Understanding Entropy

This blog post is inspired by a question asked from one of my team mates - so.. here I am trying to explain what is entropy and it's role in web services security.

In information theory, entropy is a measure of the uncertainty associated with a random variable. In other words, entropy adds randomness to a generated key.

In WS-Trust, under Holder-of-Key scenario - the Security Token Service has to generate a key and pass that to the client - which will later be used between the client and the service to secure the communication.

Let's see how this is done.. Let's have a look at some part of the client request to the Security Token Service.
Here you can see, the Entropy element is included in the request.

This optional element allows a requestor to specify entropy that is to be used in creating the key. The value of this element should be either a <xenc:EncryptedKey> or <wst:BinarySecret> depending on whether or not the key is encrypted. Secrets should be encrypted unless the transport/channel is already providing encryption.
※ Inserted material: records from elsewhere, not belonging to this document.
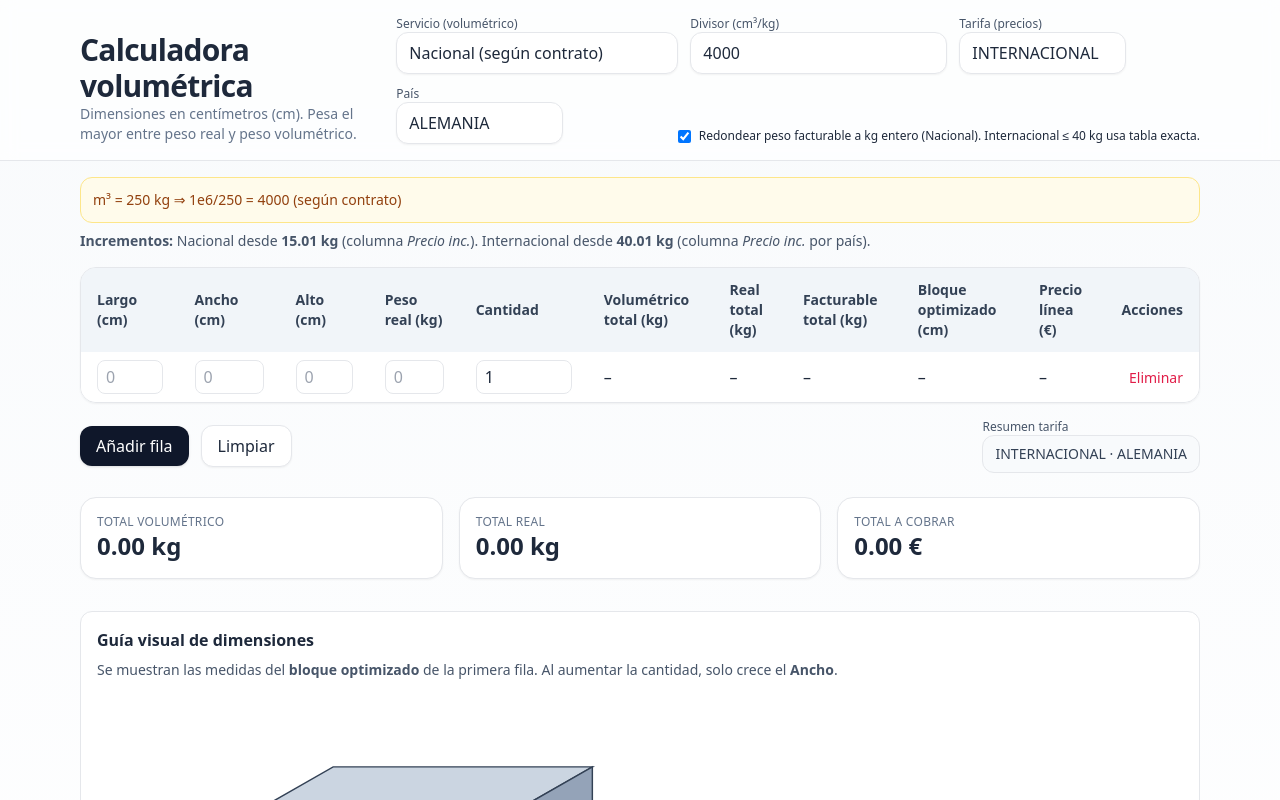
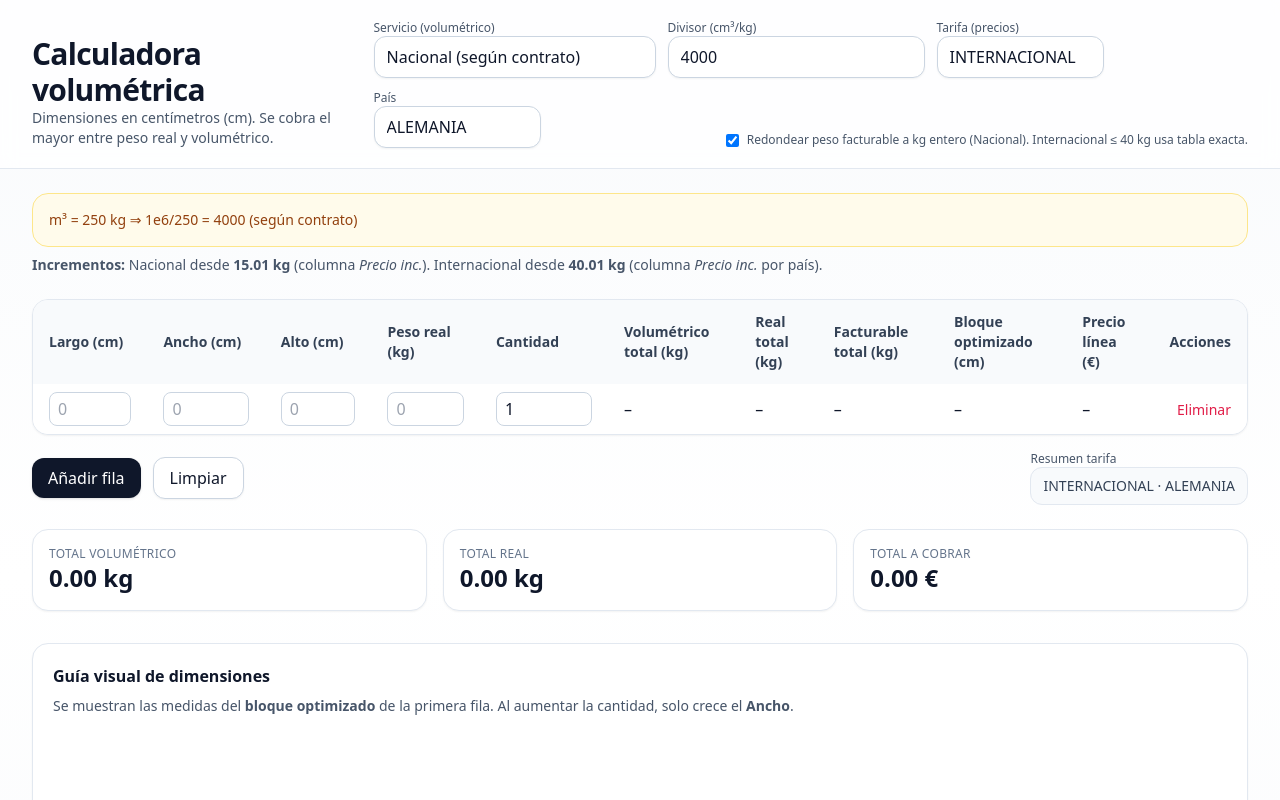
Before and after one commit to marcgranellhd/calculadora-envios, a React (Create React App) app: page / in a window 1280 px wide. Shown: the top 800 px of the page. Built offline with nearby package versions, Linux system fonts and the light colour scheme.

Commit message:
refactor: enhance UI styling and improve accessibility in VolumetricCalculator

```diff
--- a/src/App.jsx
+++ b/src/App.jsx
@@ -602,18 +602,18 @@ export default function VolumetricCalculator() {
   const pointsSide = `${x0 + w},${y0} ${x0 + w + dx},${y0 + dy} ${x0 + w + dx},${y0 - h + dy} ${x0 + w},${y0 - h}`;
 
   return (
-    <div className="min-h-screen bg-gradient-to-b from-slate-50 to-white text-slate-800">
-      <header className="sticky top-0 z-10 backdrop-blur bg-white/70 border-b">
-        <div className="max-w-6xl mx-auto px-4 py-4 flex flex-col gap-2 md:flex-row md:items-end md:justify-between">
+    <div className="min-h-screen bg-gradient-to-b from-slate-50 via-white to-slate-50 text-slate-900">
+      <header className="sticky top-0 z-10 backdrop-blur bg-white/80 border-b border-slate-200">
+        <div className="max-w-7xl mx-auto px-4 sm:px-6 lg:px-8 py-5 flex flex-col gap-3 md:flex-row md:items-end md:justify-between">
           <div>
             <h1 className="text-2xl md:text-3xl font-semibold tracking-tight">Calculadora volumétrica</h1>
-            <p className="text-sm text-slate-500">Dimensiones en centímetros (cm). Pesa el mayor entre peso real y peso volumétrico.</p>
+            <p className="text-sm text-slate-600">Dimensiones en centímetros (cm). Se cobra el mayor entre peso real y volumétrico.</p>
           </div>
           <div className="flex gap-3 items-end flex-wrap">
             <div className="flex flex-col">
               <label className="text-xs font-medium text-slate-600">Servicio (volumétrico)</label>
               <select
-                className="appearance-none rounded-xl border px-3 py-2 shadow-sm bg-white"
+                className="appearance-none rounded-xl border border-slate-300 px-3 py-2 shadow-sm bg-white focus:outline-none focus:ring-2 focus:ring-slate-400"
                 value={service}
                 onChange={(e) => {
                   const key = e.target.value;
@@ -632,7 +632,7 @@ export default function VolumetricCalculator() {
               <input
                 type="number"
                 inputMode="numeric"
-                className={`rounded-xl border px-3 py-2 shadow-sm bg-white ${SERVICE_PRESETS[service].editable ? '' : 'opacity-50 cursor-not-allowed'}`}
+                className={`rounded-xl border border-slate-300 px-3 py-2 shadow-sm bg-white focus:outline-none focus:ring-2 focus:ring-slate-400 ${SERVICE_PRESETS[service].editable ? '' : 'opacity-50 cursor-not-allowed'}`}
                 value={divisor}
                 onChange={(e) => setDivisor(Number(e.target.value))}
                 disabled={!SERVICE_PRESETS[service].editable}
@@ -642,7 +642,7 @@ export default function VolumetricCalculator() {
             <div className="flex flex-col">
               <label className="text-xs font-medium text-slate-600">Tarifa (precios)</label>
               <select
-                className="appearance-none rounded-xl border px-3 py-2 shadow-sm bg-white"
+                className="appearance-none rounded-xl border border-slate-300 px-3 py-2 shadow-sm bg-white focus:outline-none focus:ring-2 focus:ring-slate-400"
                 value={tarifario.servicio}
                 onChange={(e) => {
                   const key = e.target.value;
@@ -660,7 +660,7 @@ export default function VolumetricCalculator() {
             <div className="flex flex-col">
               <label className="text-xs font-medium text-slate-600">{tarifario.servicio.startsWith('INTERNACIONAL') ? 'País' : 'Trayecto / Zona'}</label>
               <select
-                className="appearance-none rounded-xl border px-3 py-2 shadow-sm bg-white"
+                className="appearance-none rounded-xl border border-slate-300 px-3 py-2 shadow-sm bg-white focus:outline-none focus:ring-2 focus:ring-slate-400"
                 value={tarifario.trayecto}
                 onChange={(e) => setTarifario((t) => ({ ...t, trayecto: e.target.value }))}
               >
@@ -669,7 +669,7 @@ export default function VolumetricCalculator() {
                 ))}
               </select>
             </div>
-            <label className="inline-flex items-center gap-2 text-xs ml-auto">
+            <label className="inline-flex items-center gap-2 text-xs ml-auto text-slate-600">
               <input type="checkbox" checked={redondeoEntero} onChange={(e) => setRedondeoEntero(e.target.checked)} />
               Redondear peso facturable a kg entero (Nacional). Internacional ≤ 40 kg usa tabla exacta.
             </label>
@@ -677,19 +677,19 @@ export default function VolumetricCalculator() {
         </div>
       </header>
 
-      <main className="max-w-6xl mx-auto p-4">
-        <div className="mb-4 text-sm text-slate-500">
+      <main className="max-w-7xl mx-auto px-4 sm:px-6 lg:px-8 py-6">
+        <div className="mb-6 text-sm text-slate-600">
           {SERVICE_PRESETS[service].note && (
-            <div className="bg-amber-50 border border-amber-200 text-amber-800 rounded-xl p-3">{SERVICE_PRESETS[service].note}</div>
+            <div className="bg-amber-50 border border-amber-200 text-amber-800 rounded-2xl p-4">{SERVICE_PRESETS[service].note}</div>
           )}
           <div className="mt-2 text-slate-600">
             <strong>Incrementos:</strong> Nacional desde <strong>15.01 kg</strong> (columna <em>Precio inc.</em>). Internacional desde <strong>40.01 kg</strong> (columna <em>Precio inc.</em> por país).
           </div>
         </div>
 
-        <div className="overflow-x-auto rounded-2xl border shadow-sm">
+        <div className="overflow-x-auto rounded-2xl border border-slate-200 shadow-sm bg-white">
           <table className="w-full text-left">
-            <thead className="bg-slate-100 text-slate-700 text-sm">
+            <thead className="bg-slate-50 text-slate-700 text-sm">
               <tr>
                 <th className="py-3 px-4">Largo (cm)</th>
                 <th className="py-3 px-4">Ancho (cm)</th>
@@ -709,11 +709,11 @@ export default function VolumetricCalculator() {
                 const row = rows[i] || {};
                 return (
                 <tr key={p.id} className="odd:bg-white even:bg-slate-50">
-                  <td className="py-2 px-4"><input type="number" inputMode="decimal" value={p.largo} onChange={(e) => updatePkg(p.id, 'largo', e.target.value)} className="w-full border rounded-lg px-2 py-1" placeholder="0" min={0} /></td>
-                  <td className="py-2 px-4"><input type="number" inputMode="decimal" value={p.ancho} onChange={(e) => updatePkg(p.id, 'ancho', e.target.value)} className="w-full border rounded-lg px-2 py-1" placeholder="0" min={0} /></td>
-                  <td className="py-2 px-4"><input type="number" inputMode="decimal" value={p.alto} onChange={(e) => updatePkg(p.id, 'alto', e.target.value)} className="w-full border rounded-lg px-2 py-1" placeholder="0" min={0} /></td>
-                  <td className="py-2 px-4"><input type="number" inputMode="decimal" value={p.pesoReal} onChange={(e) => updatePkg(p.id, 'pesoReal', e.target.value)} className="w-full border rounded-lg px-2 py-1" placeholder="0" min={0} /></td>
-                  <td className="py-2 px-4"><input type="number" inputMode="numeric" value={p.cantidad} onChange={(e) => updatePkg(p.id, 'cantidad', e.target.value)} className="w-24 border rounded-lg px-2 py-1" placeholder="1" min={1} /></td>
+                  <td className="py-2 px-4"><input type="number" inputMode="decimal" value={p.largo} onChange={(e) => updatePkg(p.id, 'largo', e.target.value)} className="w-full border border-slate-300 rounded-lg px-2 py-1 focus:outline-none focus:ring-2 focus:ring-slate-400" placeholder="0" min={0} /></td>
+                  <td className="py-2 px-4"><input type="number" inputMode="decimal" value={p.ancho} onChange={(e) => updatePkg(p.id, 'ancho', e.target.value)} className="w-full border border-slate-300 rounded-lg px-2 py-1 focus:outline-none focus:ring-2 focus:ring-slate-400" placeholder="0" min={0} /></td>
+                  <td className="py-2 px-4"><input type="number" inputMode="decimal" value={p.alto} onChange={(e) => updatePkg(p.id, 'alto', e.target.value)} className="w-full border border-slate-300 rounded-lg px-2 py-1 focus:outline-none focus:ring-2 focus:ring-slate-400" placeholder="0" min={0} /></td>
+                  <td className="py-2 px-4"><input type="number" inputMode="decimal" value={p.pesoReal} onChange={(e) => updatePkg(p.id, 'pesoReal', e.target.value)} className="w-full border border-slate-300 rounded-lg px-2 py-1 focus:outline-none focus:ring-2 focus:ring-slate-400" placeholder="0" min={0} /></td>
+                  <td className="py-2 px-4"><input type="number" inputMode="numeric" value={p.cantidad} onChange={(e) => updatePkg(p.id, 'cantidad', e.target.value)} className="w-24 border border-slate-300 rounded-lg px-2 py-1 focus:outline-none focus:ring-2 focus:ring-slate-400" placeholder="1" min={1} /></td>
                   <td className="py-2 px-4 tabular-nums">{isNaN(row.volumetricTotal) ? "–" : row.volumetricTotal.toFixed(2)}</td>
                   <td className="py-2 px-4 tabular-nums">{isNaN(row.realTotal) ? "–" : row.realTotal.toFixed(2)}</td>
                   <td className="py-2 px-4 tabular-nums">{isNaN(row.facturableTotal) ? "–" : row.facturableTotal.toFixed(2)}</td>
@@ -729,33 +729,33 @@ export default function VolumetricCalculator() {
 
         <div className="flex flex-wrap gap-3 mt-4 items-center">
           <button onClick={addRow} className="px-4 py-2 rounded-xl bg-slate-900 text-white shadow hover:opacity-90">Añadir fila</button>
-          <button onClick={clearAll} className="px-4 py-2 rounded-xl border bg-white shadow-sm hover:bg-slate-50">Limpiar</button>
+          <button onClick={clearAll} className="px-4 py-2 rounded-xl border border-slate-300 bg-white shadow-sm hover:bg-slate-50">Limpiar</button>
 
           <div className="ml-auto flex flex-wrap gap-3 items-end">
             <div className="flex flex-col">
               <label className="text-xs font-medium text-slate-600">Resumen tarifa</label>
-              <div className="text-sm text-slate-700 bg-slate-50 border rounded-xl px-3 py-2">{tarifario.servicio} · {tarifario.trayecto}</div>
+              <div className="text-sm text-slate-700 bg-slate-50 border border-slate-200 rounded-xl px-3 py-2">{tarifario.servicio} · {tarifario.trayecto}</div>
             </div>
           </div>
         </div>
 
         <section className="grid sm:grid-cols-3 gap-4 mt-6">
-          <div className="rounded-2xl border p-4 bg-white shadow-sm">
+          <div className="rounded-2xl border border-slate-200 p-4 bg-white shadow-sm">
             <div className="text-xs uppercase tracking-wide text-slate-500">Total volumétrico</div>
             <div className="text-2xl font-semibold tabular-nums">{totals.totalVol.toFixed(2)} kg</div>
           </div>
-          <div className="rounded-2xl border p-4 bg-white shadow-sm">
+          <div className="rounded-2xl border border-slate-200 p-4 bg-white shadow-sm">
             <div className="text-xs uppercase tracking-wide text-slate-500">Total real</div>
             <div className="text-2xl font-semibold tabular-nums">{totals.totalReal.toFixed(2)} kg</div>
           </div>
-          <div className="rounded-2xl border p-4 bg-white shadow-sm">
+          <div className="rounded-2xl border border-slate-200 p-4 bg-white shadow-sm">
             <div className="text-xs uppercase tracking-wide text-slate-500">Total a cobrar</div>
             <div className="text-2xl font-semibold tabular-nums">{totals.totalFact.toFixed(2)} €</div>
           </div>
         </section>
 
         {/* Guía visual de dimensiones (Largo, Ancho, Alto) */}
-        <section className="mt-8 p-4 border rounded-xl bg-white">
+        <section className="mt-8 p-5 border border-slate-200 rounded-2xl bg-white shadow-sm">
           <h2 className="font-semibold mb-2">Guía visual de dimensiones</h2>
           <p className="text-sm text-slate-600 mb-3">Se muestran las medidas del <strong>bloque optimizado</strong> de la primera fila. Al aumentar la cantidad, solo crece el <strong>Ancho</strong>.</p>
           <svg viewBox="0 0 400 240" className="w-full max-w-xl">
```
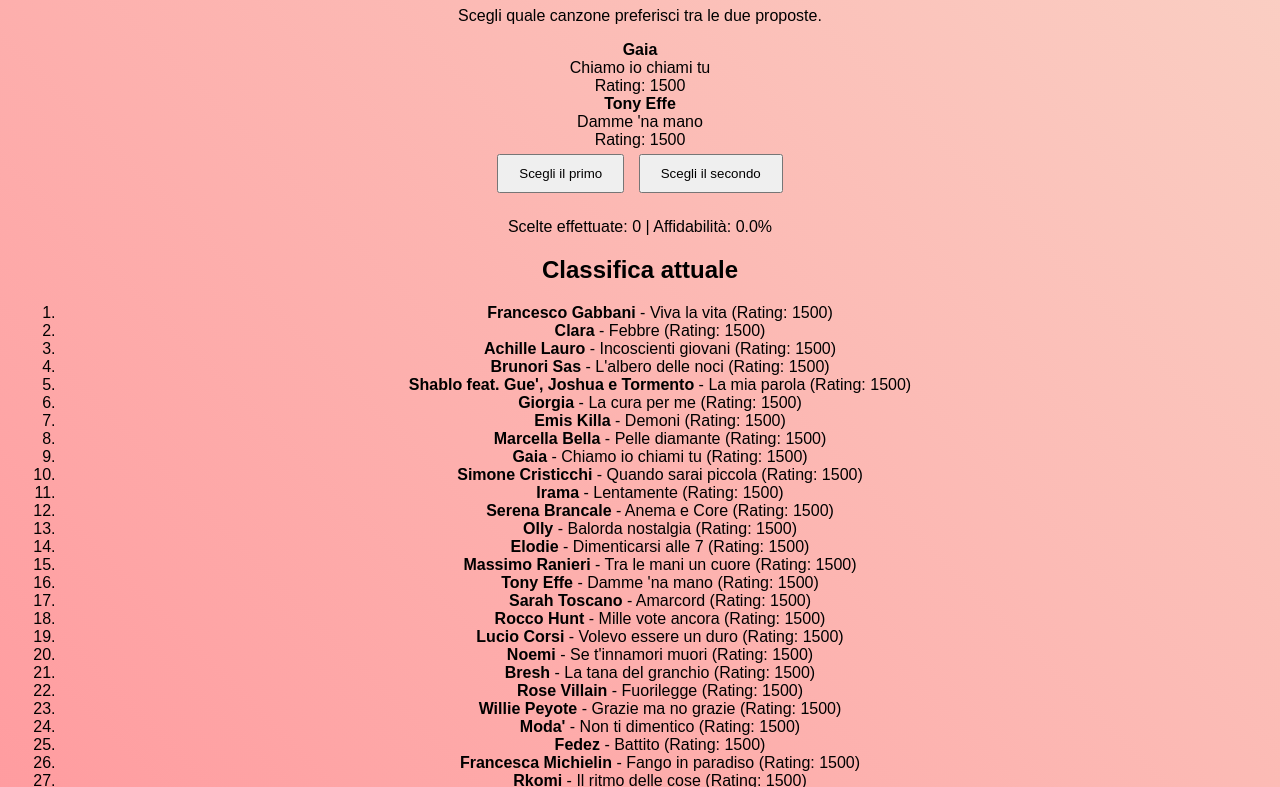
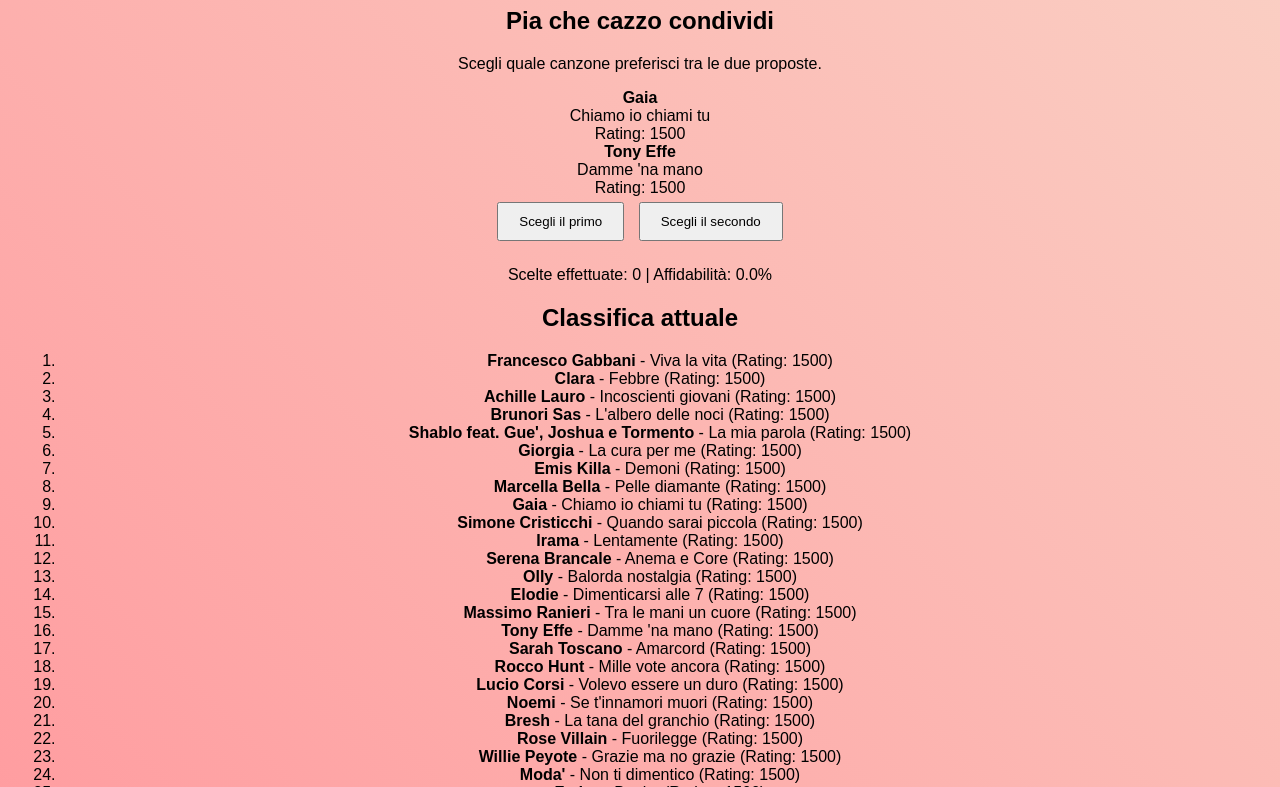
Before and after one commit to dastechimpianti/sanremo-app, a plain HTML site: page index.html in a window 1280 px wide. Shown: the part 93-880 px from the top of the page. Drawn offline with Linux system fonts and the light colour scheme.

Commit message:
Update index.html

```diff
--- a/index.html
+++ b/index.html
@@ -18,6 +18,7 @@
 </head>
 <body>
   <h1>Confronta le canzoni di Sanremo 2025</h1>
+  <h2>Pia che cazzo condividi</h2>
   <p>Scegli quale canzone preferisci tra le due proposte.</p>
 
   <div id="comparison">
```
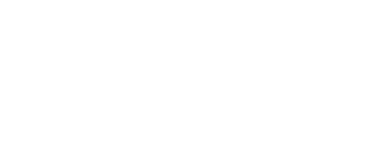
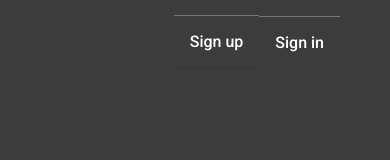
Before and after one commit to sogiria/lastgame, a plain HTML site: page index.html in a window 390 px wide. Drawn offline with Linux system fonts and the light colour scheme.

Commit message:
.nav class - done 1

```diff
--- a/index.html
+++ b/index.html
@@ -4,10 +4,20 @@
     <meta charset="UTF-8">
     <meta name="viewport" content="width=device-width, initial-scale=1.0">
     <link rel="stylesheet" href="style.css">
+    <link href="https://fonts.googleapis.com/css2?family=Roboto:wght@500&display=swap" rel="stylesheet">
     <title>Project Holy</title>
 </head>
 <body>
-    <div class="nav"></div>
+<!-- Khanh -->
+    <div class="nav">
+        <ul>
+                <li><a href="#">Sign up</a></li>
+                <li><a href="#">Sign in</a></li>
+            </ul>
+
+
+    </div>
+<!-- Khanh  -->
     <div class="panel"></div>
 </body>
 </html>
--- a/style.css
+++ b/style.css
@@ -1,5 +1,65 @@
+body {
+    background-color: rgba(20, 20, 20, 0.829);
+}
+
 *{
     margin: 0;
     padding: 0;
     -webkit-user-drag: none;
 }
+
+
+.nav{
+    margin-top: 15px;
+     /* background-color: red; */
+}
+
+.nav ul {
+    display: flex;
+    flex-flow: row wrap;
+    justify-content: flex-end;
+    align-items: center;
+    list-style: none;
+    margin: 0;
+    margin-right: 50px;
+    /* background-color: blueviolet; */
+
+}
+.nav ul li a {
+    text-decoration: none;
+    display: block;
+    padding: 1em;
+    color: white;
+    font-family: 'Roboto',sans-serif;
+}
+
+
+.nav ul li a:hover {
+    background: #1565c0;
+    font-weight: 700;
+}
+
+
+@media all and (max-width: 800px) {
+    .nav {
+        justify-content: space-around;
+    }
+}
+
+@media all and (max-width: 600px) {
+    .nav {
+        flex-flow: column wrap;
+        padding: 0;
+    }
+
+    .nav a {
+        text-align: center;
+        padding: 10px;
+        border-top: 1px solid rgba(255, 255, 255, 0.3);
+        border-bottom: 1px solid rgba(0, 0, 0, 0.1);
+    }
+
+    .nav li:last-of-type a {
+        border-bottom: none;
+    }
+}
```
The BinarySecret element specifies a base64 encoded sequence of octets representing the requestor's entropy.

The keys resulting from a request are determined in one of three ways...

1. Specific
2. Partial
3. Omitted

In the case of specific keys, a <wst:RequestedProofToken> element is included in the response which indicates the specific key(s) to use unless the key was provided by the requestor(in which case there is no need to return it). This happens if the requestor does not provide entropy or issuer rejects the requestor's entropy.

In the case of partial, the <wst:Entropy> element is included in the response, which indicates partial key material from the issuer (not the full key) that is combined (by each party) with the requestor's entropy to determine the resulting key(s). In this case a <wst:ComputedKey> element is returned inside the <wst:RequestedProofToken> to indicate how the key is computed. This happens if the requestor provides entropy and the issuer honors it. Here you will see, in the response it will have an Entropy element - which includes the issuer's entropy.
In the case of omitted, an existing key is used or the resulting token is not directly associated with a key. This happens if the requestor provides entropy and the responder doesn't (issuer uses the requestor's key), then a proof-of-possession token need not be returned.

Following table summarizes the use of Entropy.

Requestor Issuer Result
Provides Entropy Uses requestor entropy as key No proof-of-possession token is returned
Provides Entropy Provides entropy No keys returned, key(s) derived using entropy from both sides according to method identified in response. Issuer's Entropy is returned to the client and the way the key was derived specified under ComputedKey element.
Provides Entropy Issues own key (rejects requestor's entropy) Proof-of-possession token contains issuer's key(s)
No Entropy provided Issues own key Proof-of-possession token contains issuer's key(s)
No Entropy provided Does not issue key No proof-of-possession token